For localized ‘hotspots’ like Miami or New Orleans, it’s especially crucial to have good coordination of testing capacity and other resources. We need to get the virus under control in these hard-hit areas.
REW: Earlier this week, Georgia’s governor triggered a backlash with his decision to open tattoo parlors, hair salons, bowling alleys, massage parlors and sit-down restaurants. The specific precautions included screening workers for fever; employing workplace hand sanitation; wearing gloves and masks if appropriate; and separating workspaces by six feet. What do you think of those guidelines?
DW: Like testing, these types of precautions need to be understood in context. Workplace screening is a good idea, but everyone needs to remember that there’s a period of time before people show symptoms in which they’re shedding virus and can infect others. In other cases, people who never even show symptoms may be highly infectious.
As a result, workplace screening alone will not be effective. I do think it’s good for employees to wear masks, but that is mostly to protect other people. When you think about tattoo and massage parlors, those are close-proximity environments. Clearly, there’s a danger that service-industry workers will be infected by customers, or vice versa.
Hand hygiene is probably the most important measure. We know this disease is spread by touching a contaminated surface and then touching your nose, mouth or eyes. But if I touch a contaminated surface with gloves on and then touch my nose, mouth or eyes, the gloves have accomplished nothing. Gloves may not be as protective as some people believe.
REW: In other words, these precautions shouldn’t be viewed as replacements for community surveillance and contact-tracing—i.e., figuring out who has been exposed down to specific people and places.
DW: Yes. We know how to do contract tracing, which is used for STDs, tuberculosis and other infectious diseases.
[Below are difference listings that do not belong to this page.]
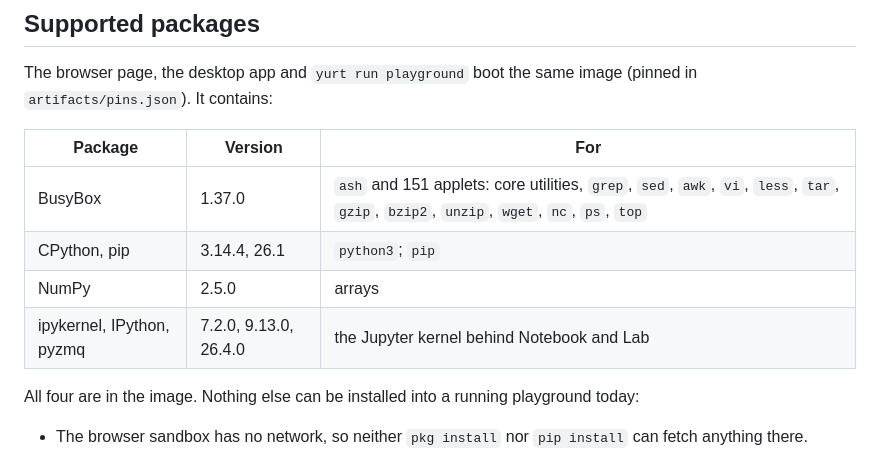
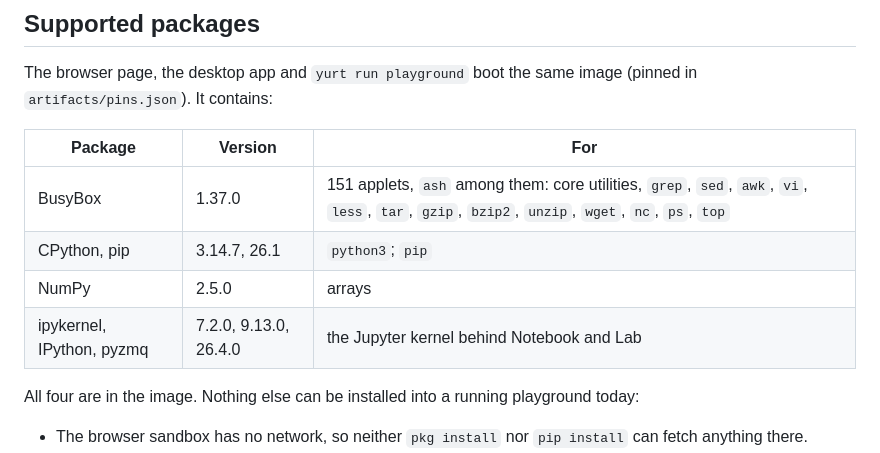
Before and after one commit to YurtOS/yurt-playground, a Markdown page: README.md, the part around the change. Rendered like a GitHub page.

Commit message:
docs: match the package table to the image pinned for train 2026.10.12
Read from artifacts/playground.yurtimg (playground-image-playground-2026.10.12-5ddc591,
ports 50aba58): CPython is 3.14.7, not 3.14.4. BusyBox's 151 applet links
include ash and sh, so the row says "151 applets, ash among them" instead
of "ash and 151 applets". pip 26.1, NumPy 2.5.0, ipykernel 7.2.0, IPython
9.13.0 and pyzmq 26.4.0 are unchanged, as is every applet the row names.

Co-Authored-By: Claude Opus 5.5 <noreply@anthropic.com>
Claude-Session: https://claude.ai/code/session_011ggaZgLbaU8Me5tWbAtC6r

```diff
--- a/README.md
+++ b/README.md
@@ -29,12 +29,12 @@ page.
 The browser page, the desktop app and `yurt run playground` boot the same image
 (pinned in `artifacts/pins.json`). It contains:
 
-| Package                   | Version               | For                                                                                                                                   |
-| ------------------------- | --------------------- | ------------------------------------------------------------------------------------------------------------------------------------- |
-| BusyBox                   | 1.37.0                | `ash` and 151 applets: core utilities, `grep`, `sed`, `awk`, `vi`, `less`, `tar`, `gzip`, `bzip2`, `unzip`, `wget`, `nc`, `ps`, `top` |
-| CPython, pip              | 3.14.4, 26.1          | `python3`; `pip`                                                                                                                      |
-| NumPy                     | 2.5.0                 | arrays                                                                                                                                |
-| ipykernel, IPython, pyzmq | 7.2.0, 9.13.0, 26.4.0 | the Jupyter kernel behind Notebook and Lab                                                                                            |
+| Package                   | Version               | For                                                                                                                                           |
+| ------------------------- | --------------------- | --------------------------------------------------------------------------------------------------------------------------------------------- |
+| BusyBox                   | 1.37.0                | 151 applets, `ash` among them: core utilities, `grep`, `sed`, `awk`, `vi`, `less`, `tar`, `gzip`, `bzip2`, `unzip`, `wget`, `nc`, `ps`, `top` |
+| CPython, pip              | 3.14.7, 26.1          | `python3`; `pip`                                                                                                                              |
+| NumPy                     | 2.5.0                 | arrays                                                                                                                                        |
+| ipykernel, IPython, pyzmq | 7.2.0, 9.13.0, 26.4.0 | the Jupyter kernel behind Notebook and Lab                                                                                                    |
 
 All four are in the image. Nothing else can be installed into a running
 playground today:
```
You can ramp up contract-tracing capabilities by putting more people on these cases. Another option is to use the kinds of tracking apps that we’ve seen in places like South Korea. Ultimately, some combination of both may be the most effective way to scale up.
REW: Last question: I’m hearing concerns about people who are suffering from other illnesses—even strokes and heart attacks—who refuse to go to the emergency department because they’re afraid of contracting Covid-19. What do you think about that?
DW: I can’t emphasize enough that if you’re experiencing symptoms that, under normal circumstances, would have prompted you to go to the emergency department, you should still go to the emergency department.
At this point, nearly every ED in the country is equipped to take good care of you with appropriate precautions. They’ll put a mask on you as soon as you walk in the door. People who complain of cough and fever will be segregated from other patients. Medical personal will be wearing protective equipment.
If your medical situation is such that you could do a telehealth visit with your primary care doctor, then by all means do that. But I am very concerned about this trend. When the story of the pandemic is told, part of that story will be about the secondary effect of people who incurred complications or even death from serious illnesses because they did not get appropriate or timely care.
REW: I suppose people think they’re being cautious given what’s happening, but if you have chest pain and weakness on your left side, not going to the hospital is hardly ‘cautious’ anymore.
DW: Right. I understand the fear, but it’s imperative for all of us to take a step back and rely on reason and critical thinking, which stand to help us emerge from this crisis sooner rather than later.